Posted 30 November 2010 - 04:10 PM
The practice of assessing restaurants the way we do, including ranking them, has its origins in early nineteenth century France, from which a specific, traceable history follows. From the very beginning, and for almost two hundred years, critics based evaluations on a restaurant's success in meeting a set of standards derived from an identifiable French-European tradition, and also incorporated non-culinary components in the evaluation - what has long been called "the arts of the table."
Restaurant criticism developed, then, as a form geared to appreciating not just food, but social and aesthetic aspects of the dining experience, and it used a yardstick derived from a narrow (but enormously influential) cultural tradition.

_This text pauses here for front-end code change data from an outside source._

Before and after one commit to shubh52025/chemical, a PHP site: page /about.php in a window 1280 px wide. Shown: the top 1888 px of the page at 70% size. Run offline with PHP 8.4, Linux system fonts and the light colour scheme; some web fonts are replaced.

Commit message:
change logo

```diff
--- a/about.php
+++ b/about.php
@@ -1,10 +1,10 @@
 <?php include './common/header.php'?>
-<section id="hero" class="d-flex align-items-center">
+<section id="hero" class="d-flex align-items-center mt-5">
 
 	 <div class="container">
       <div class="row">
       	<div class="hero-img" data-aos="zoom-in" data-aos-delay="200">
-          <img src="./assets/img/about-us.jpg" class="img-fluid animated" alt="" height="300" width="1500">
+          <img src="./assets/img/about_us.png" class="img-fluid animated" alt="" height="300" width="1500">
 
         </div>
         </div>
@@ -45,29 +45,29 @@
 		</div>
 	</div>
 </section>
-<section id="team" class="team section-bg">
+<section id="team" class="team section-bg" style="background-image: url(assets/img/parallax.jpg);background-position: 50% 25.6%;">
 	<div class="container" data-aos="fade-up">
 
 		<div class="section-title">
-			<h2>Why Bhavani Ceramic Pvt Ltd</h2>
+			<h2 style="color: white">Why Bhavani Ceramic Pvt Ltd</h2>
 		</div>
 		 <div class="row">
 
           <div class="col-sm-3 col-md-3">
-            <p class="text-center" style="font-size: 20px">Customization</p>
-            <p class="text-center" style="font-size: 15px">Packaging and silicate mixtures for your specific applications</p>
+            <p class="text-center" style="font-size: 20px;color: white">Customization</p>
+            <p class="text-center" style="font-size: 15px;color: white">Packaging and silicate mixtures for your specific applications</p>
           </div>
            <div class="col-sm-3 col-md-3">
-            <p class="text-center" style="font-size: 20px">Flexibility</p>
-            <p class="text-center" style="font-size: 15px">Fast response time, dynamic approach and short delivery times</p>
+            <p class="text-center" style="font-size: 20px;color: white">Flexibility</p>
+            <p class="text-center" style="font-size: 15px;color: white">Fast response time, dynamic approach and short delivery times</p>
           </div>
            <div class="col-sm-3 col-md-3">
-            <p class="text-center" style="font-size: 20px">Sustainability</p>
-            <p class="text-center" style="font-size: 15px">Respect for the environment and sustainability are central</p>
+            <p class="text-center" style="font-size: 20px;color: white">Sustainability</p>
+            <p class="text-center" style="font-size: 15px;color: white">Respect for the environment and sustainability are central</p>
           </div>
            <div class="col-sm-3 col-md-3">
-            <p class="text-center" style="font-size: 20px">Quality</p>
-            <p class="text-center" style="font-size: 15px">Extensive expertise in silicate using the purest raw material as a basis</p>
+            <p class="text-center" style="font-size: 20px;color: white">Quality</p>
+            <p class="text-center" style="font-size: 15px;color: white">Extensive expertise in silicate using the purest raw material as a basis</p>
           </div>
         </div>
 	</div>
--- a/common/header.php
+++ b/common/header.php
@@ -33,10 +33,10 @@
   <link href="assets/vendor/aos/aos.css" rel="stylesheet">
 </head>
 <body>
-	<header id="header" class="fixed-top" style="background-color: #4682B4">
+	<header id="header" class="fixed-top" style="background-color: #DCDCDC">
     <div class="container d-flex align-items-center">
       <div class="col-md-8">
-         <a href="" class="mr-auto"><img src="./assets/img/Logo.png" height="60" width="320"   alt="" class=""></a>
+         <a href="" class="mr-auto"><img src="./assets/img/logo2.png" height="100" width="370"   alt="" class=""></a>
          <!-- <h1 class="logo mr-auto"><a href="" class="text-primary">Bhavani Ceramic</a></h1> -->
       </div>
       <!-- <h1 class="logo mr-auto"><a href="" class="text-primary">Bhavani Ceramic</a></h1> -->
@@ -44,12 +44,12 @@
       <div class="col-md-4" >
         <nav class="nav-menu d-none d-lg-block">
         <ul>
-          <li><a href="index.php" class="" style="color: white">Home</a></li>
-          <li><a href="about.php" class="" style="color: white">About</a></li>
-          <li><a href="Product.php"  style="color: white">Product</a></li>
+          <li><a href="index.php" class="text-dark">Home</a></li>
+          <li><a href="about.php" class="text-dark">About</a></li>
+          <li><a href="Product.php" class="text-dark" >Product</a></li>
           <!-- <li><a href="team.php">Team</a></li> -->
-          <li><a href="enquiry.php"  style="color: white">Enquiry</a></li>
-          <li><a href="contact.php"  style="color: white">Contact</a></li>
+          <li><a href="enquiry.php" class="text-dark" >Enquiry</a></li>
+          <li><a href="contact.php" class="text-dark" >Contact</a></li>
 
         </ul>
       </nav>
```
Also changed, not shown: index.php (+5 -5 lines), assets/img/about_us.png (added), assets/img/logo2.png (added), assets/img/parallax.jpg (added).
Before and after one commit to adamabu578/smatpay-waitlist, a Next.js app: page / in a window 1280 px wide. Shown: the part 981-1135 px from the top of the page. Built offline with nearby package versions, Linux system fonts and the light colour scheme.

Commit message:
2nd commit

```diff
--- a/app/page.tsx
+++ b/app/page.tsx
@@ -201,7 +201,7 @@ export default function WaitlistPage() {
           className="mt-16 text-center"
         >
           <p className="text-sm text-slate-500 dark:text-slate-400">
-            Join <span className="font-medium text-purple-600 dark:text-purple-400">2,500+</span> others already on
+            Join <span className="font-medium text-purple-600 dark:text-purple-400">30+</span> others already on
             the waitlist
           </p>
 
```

Although it's possible to find approving comments about the gastronomy of other cultures (China in particular) in this critical tradition, it is only relatively recently (I don't know - last thirty years?) that there has been a concerted attempt by western critics systematically to evaluate the dining experience in other cultures.
The awkwardness of carrying a culturally specific set of standards across cultural boundaries creates many problems, and this discussion is a good example. There is no reason that carrying a varied menu should not be considered a de-merit in comparison to preparing only one dish very well - but it is almost impossible for those of us raised in the western tradition to perceive this. Another example is the unresolvable debate about whether Peter Luger or Katz's should get more stars than a comparatively poor but more ambitious formal restaurant.
And so on...
Posted 31 January 2011 - 07:29 PM
Well, there's always the Scottish-Jewish option.
If you find the current love affair with Italian food perplexing, wait till you see the coming love affair with Eastern European Jewish food.
I got that gin in my system
Somebody's gon' be my victim.
Posted 03 July 2011 - 11:52 PM
1. Michelin clearly went out of their way to include representatives of the various non-offensive Japanese cuisines (Tempura, Yakitori, Sushi, Kaiseki, etc.) and push the best of each genre as far up the ranks as they could.
2. Tempura isn't three star food. Even if the ingredients are top quality and they change the oil every 5 seconds it's still much closer to "a bunch of stuff fried in batter" than sushi and sashimi are to "buy fish and cut it up".
3. There seems to be weak correlation between michelin and other sources. For example, 3 michelin stars = 4.1 +/- 0.2 on tabelog, 2 stars =3.9 +/- 0.3
4. Michelin covers a laughably small fraction of the quality category it's targeting. It's too much work to figure out the exact percentage but a guesstimate would be 30% (50% at the 3 star level, 20% at the one star level)